What a cold bath is July 5th. (Except for Mom. Happy birthday, Mom!) I spent all day yesterday lounging about a lake and drinking Coronas, arguably the most American beer. Freedom seemed another word for nothing left to do, and America seemed poised in the catbird seat of history. Just one day later I am back to work, and the catbird seats seems more like a chair with an actual cat and a bird in it—in a word, discomfiting. Today is Friday, and reality intrudes. Won’t you pause to remember the fireworks, then return to packing your child’s finger in ice with me?
Remember when that nerd spy told us how the government was monitoring our phone calls and then disappeared? Isolate how you feel about that, then comparing it to how you feel about the post office photographing your mail. Leslie James Pickering learned he was the subject of a mail cover when his mailman accidentally delivered to his house the card instructing postal workers to show all his mail to a supervisor for documentation. Now we have MICT, which operatively applied a mail cover to everyone in the United States. Is this disturbing news? Yes. It is also vaguely comical in light of cell phone and email surveillance? Yup. Now the federal government knows I pay my rent and, one time, my mother sent a postcard from France.
Much like the NSA, MICT collects only metadata. And what could the government learn about our personal lives from that? Miracle Mike Sebba sent me this link to the amazing Immersion, an MIT project that takes uses metadata from your Gmail account to show you pretty much all of your business, social and family networks. There’s a bit of a wait, but mine was worth it. It’s weird that I posted a map of my personal contacts to my blog, isn’t it? Now show that information about your own life to a lady who works at the DMV.

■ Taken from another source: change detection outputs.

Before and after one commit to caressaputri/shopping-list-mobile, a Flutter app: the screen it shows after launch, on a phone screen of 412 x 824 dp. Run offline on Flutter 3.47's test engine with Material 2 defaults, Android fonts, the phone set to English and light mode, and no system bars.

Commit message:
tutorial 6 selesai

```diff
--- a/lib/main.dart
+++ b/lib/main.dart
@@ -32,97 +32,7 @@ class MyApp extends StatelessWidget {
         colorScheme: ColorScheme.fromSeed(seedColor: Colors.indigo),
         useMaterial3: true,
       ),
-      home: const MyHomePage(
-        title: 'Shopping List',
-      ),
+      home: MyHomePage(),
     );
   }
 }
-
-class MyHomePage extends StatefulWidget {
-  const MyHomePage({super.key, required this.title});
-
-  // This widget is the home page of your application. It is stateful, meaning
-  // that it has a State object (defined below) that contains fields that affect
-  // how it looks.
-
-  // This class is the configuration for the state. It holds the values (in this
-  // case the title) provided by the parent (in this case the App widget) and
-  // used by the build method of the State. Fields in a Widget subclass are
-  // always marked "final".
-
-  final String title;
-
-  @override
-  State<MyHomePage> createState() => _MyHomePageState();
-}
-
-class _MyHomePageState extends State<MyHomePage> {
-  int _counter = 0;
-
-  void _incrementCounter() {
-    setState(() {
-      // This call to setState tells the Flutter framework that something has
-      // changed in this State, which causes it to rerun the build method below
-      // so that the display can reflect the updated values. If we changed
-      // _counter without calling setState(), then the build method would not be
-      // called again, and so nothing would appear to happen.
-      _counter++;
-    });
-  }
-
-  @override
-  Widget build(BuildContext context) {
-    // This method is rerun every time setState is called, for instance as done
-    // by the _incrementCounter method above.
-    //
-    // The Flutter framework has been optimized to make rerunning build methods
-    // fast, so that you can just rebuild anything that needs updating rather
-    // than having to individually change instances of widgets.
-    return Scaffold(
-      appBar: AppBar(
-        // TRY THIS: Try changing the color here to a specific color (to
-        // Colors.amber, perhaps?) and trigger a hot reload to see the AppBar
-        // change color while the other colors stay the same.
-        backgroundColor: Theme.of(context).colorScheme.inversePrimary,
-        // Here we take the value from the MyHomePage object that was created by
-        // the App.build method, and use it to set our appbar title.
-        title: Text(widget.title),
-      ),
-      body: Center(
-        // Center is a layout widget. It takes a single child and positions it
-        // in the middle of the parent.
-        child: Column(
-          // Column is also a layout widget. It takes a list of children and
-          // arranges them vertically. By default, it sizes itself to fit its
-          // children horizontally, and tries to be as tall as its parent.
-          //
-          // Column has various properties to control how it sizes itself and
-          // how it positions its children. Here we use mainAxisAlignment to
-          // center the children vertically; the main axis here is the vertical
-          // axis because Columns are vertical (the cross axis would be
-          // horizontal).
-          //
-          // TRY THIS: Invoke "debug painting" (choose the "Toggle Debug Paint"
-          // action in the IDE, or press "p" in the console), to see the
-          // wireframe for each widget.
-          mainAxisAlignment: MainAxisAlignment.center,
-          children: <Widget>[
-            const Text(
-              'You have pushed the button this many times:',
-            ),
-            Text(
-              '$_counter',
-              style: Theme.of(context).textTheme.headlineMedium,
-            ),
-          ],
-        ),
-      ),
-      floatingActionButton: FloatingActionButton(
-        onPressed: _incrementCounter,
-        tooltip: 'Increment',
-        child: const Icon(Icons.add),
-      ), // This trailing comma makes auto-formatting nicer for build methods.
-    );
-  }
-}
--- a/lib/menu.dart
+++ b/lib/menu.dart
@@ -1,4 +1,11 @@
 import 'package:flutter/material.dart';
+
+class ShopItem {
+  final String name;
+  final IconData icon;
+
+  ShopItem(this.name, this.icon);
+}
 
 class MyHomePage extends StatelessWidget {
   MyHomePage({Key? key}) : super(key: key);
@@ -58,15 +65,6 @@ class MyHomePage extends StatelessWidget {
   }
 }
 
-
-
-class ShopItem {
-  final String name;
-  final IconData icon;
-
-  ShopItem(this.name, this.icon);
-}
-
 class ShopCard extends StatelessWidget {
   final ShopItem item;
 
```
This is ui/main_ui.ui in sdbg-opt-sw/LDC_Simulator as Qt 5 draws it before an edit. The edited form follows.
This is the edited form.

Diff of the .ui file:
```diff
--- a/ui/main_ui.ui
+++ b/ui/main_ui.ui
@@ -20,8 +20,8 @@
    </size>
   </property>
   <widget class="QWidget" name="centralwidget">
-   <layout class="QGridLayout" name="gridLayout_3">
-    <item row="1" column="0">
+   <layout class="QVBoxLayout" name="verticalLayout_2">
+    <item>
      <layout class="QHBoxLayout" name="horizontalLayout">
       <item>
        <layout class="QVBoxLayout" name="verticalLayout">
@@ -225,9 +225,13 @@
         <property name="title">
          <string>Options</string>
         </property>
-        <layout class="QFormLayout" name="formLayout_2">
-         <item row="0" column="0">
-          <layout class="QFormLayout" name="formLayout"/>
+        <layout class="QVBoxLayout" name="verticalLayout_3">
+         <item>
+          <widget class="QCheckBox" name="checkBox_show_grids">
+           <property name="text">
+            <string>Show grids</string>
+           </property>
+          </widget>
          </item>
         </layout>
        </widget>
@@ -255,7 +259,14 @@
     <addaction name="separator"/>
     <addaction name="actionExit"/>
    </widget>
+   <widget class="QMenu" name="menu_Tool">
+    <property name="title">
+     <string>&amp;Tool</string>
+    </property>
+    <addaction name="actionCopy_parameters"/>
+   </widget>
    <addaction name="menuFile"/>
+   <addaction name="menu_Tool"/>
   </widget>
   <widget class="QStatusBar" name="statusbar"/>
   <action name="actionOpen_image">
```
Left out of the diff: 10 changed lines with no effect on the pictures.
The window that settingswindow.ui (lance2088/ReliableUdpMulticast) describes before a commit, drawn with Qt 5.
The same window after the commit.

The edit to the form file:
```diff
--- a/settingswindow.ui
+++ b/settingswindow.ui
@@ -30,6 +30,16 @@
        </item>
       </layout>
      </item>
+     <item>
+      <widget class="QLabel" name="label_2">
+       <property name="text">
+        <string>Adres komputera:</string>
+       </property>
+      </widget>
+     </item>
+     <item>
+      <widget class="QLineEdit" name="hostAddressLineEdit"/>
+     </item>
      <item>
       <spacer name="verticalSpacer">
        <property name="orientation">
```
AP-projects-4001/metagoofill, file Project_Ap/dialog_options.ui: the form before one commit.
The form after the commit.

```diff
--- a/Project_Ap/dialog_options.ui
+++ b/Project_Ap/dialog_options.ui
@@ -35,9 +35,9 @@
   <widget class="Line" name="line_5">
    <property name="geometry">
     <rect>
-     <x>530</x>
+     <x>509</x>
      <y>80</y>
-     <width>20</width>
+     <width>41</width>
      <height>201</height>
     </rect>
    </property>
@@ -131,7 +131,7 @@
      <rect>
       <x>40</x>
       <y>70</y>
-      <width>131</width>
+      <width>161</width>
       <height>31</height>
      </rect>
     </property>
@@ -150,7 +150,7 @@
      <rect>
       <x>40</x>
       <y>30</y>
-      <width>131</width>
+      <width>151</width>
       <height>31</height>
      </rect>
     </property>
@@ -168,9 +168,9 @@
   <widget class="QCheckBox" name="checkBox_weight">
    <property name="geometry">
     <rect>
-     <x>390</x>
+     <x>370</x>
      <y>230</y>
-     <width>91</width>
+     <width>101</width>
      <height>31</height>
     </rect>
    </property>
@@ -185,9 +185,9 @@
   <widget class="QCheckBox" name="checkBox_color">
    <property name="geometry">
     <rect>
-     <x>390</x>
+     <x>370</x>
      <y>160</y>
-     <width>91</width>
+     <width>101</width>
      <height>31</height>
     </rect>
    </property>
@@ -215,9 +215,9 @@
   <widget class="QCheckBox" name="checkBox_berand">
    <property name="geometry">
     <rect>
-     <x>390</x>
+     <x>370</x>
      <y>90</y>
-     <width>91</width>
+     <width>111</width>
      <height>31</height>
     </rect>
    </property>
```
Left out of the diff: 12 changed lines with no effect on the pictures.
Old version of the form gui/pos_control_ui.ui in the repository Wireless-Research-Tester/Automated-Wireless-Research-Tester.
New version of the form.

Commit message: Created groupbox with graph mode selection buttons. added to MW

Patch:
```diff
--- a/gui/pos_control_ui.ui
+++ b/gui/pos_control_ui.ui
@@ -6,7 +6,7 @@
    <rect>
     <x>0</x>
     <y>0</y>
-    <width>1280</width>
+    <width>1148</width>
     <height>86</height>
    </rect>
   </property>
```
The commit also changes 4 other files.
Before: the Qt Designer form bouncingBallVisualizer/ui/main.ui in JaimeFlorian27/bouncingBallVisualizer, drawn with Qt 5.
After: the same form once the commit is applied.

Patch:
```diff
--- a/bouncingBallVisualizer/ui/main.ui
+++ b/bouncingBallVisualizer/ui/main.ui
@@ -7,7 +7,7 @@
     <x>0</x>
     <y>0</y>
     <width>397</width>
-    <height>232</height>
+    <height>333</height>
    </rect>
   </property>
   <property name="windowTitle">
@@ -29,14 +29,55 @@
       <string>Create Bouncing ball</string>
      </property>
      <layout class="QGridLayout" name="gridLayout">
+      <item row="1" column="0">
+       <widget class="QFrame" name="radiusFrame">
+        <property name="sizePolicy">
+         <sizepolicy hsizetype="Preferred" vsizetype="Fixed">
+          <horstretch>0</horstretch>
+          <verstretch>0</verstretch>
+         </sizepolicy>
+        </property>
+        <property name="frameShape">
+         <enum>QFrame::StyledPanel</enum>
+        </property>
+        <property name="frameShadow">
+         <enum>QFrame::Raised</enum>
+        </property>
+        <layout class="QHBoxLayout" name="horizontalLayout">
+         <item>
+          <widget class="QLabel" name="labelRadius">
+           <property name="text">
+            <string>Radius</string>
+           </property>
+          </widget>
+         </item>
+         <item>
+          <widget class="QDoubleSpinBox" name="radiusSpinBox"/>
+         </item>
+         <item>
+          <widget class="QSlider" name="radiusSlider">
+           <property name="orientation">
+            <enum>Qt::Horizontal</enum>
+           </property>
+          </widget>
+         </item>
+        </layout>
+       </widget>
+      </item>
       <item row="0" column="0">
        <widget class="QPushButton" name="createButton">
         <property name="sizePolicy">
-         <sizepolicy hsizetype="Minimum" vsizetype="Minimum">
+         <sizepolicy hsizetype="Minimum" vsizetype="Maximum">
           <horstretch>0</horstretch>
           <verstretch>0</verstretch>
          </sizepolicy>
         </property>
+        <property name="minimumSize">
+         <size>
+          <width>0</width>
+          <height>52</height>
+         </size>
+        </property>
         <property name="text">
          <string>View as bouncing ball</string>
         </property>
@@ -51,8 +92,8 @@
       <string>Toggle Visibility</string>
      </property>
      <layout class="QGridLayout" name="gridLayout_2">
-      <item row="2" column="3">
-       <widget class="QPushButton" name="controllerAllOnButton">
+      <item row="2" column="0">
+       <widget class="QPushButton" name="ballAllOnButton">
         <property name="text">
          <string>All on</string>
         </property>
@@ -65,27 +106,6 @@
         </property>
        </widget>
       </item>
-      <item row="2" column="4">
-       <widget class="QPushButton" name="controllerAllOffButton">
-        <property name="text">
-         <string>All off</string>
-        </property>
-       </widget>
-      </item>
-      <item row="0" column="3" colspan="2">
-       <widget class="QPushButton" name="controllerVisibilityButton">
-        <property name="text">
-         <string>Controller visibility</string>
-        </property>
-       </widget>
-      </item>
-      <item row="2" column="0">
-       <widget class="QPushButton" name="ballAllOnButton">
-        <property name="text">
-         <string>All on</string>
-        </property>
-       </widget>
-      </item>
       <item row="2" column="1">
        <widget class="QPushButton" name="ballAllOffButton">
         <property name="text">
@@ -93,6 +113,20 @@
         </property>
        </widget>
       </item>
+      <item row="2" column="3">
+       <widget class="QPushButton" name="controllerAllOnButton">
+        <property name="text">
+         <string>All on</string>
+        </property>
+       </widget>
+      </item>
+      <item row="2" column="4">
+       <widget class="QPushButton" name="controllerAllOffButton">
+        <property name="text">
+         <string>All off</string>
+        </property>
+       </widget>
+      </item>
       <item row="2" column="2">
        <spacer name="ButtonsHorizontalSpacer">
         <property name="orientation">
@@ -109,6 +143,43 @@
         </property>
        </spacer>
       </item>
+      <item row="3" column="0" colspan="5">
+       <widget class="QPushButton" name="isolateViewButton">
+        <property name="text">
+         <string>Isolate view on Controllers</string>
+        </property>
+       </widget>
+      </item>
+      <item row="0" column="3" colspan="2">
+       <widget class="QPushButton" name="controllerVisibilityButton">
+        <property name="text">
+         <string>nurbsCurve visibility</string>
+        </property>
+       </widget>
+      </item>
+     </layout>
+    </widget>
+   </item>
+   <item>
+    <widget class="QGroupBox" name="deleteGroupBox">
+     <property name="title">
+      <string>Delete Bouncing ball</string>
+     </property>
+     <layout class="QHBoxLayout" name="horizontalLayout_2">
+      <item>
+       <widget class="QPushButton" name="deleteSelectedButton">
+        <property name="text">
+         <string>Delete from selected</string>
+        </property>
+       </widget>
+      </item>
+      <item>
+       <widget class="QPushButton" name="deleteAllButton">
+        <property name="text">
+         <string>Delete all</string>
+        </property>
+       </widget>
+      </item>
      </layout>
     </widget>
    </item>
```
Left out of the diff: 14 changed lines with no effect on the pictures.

I guess by “show” I mean “do nothing while other people look.” It doesn’t take much to get a federal employee to read your Twitter feed. All you really need to do is talk about your workout routine on Facebook. “Exercise” is one of the many flag words identified in the Analyst’s Desktop Binder, a document that tells DHS employees how to wield their awesome powers of surveillance. Pages 20 and 21 of the Binder offer a list of keywords that will make the government look at you, however briefly, and they range from “agro terror” to “sick.” “My kid is sick” will bring a concerned analyst into your American life. “My kid is sick of agro terror” will probably attract two.
The collision of the theoretical and the real is terrifying. Or it’s weird and kind of funny, as Grantland’s Masked Man reports in his analysis of one of the greatest wrestling shoots of all time. Props to Ben al-Fowlkes for the link. A shoot is a pro wrestling match that turns into a real fight, or anything real that intrudes on the scripted world of wrestling generally. Example: Antonio Inoke becomes frustrated with the lackadaisical performance of The Great Antonio (no relation) and kicks him into unconsciousness. Also, The Great Antonio was a crazy person, apparently.
Meanwhile, the Chris Weidman hype train hurtles toward Anderson Silvaville, population knockouts. The internet has convinced itself that a Weidman upset is somehow inevitable—so much so that 24 hours before the fight, the question of a rematch is perhaps the most prominent story. If you never watch the UFC, consider watching it this weekend. Silva is probably the greatest mixed martial artist of all time, and certainly the best heavyweight alive. He has never been beaten in the UFC, but he is also aging and eccentric. Something weird is going to happen this weekend, if only because collective internet fantasy has made the most likely outcome—Silva punches Weidman in the head in a way that causes him to lose consciousness—seem weird. Reality intrudes, but it surprises nonetheless. Either that or Weidman will win and I’ll look like a jerk. Surprise!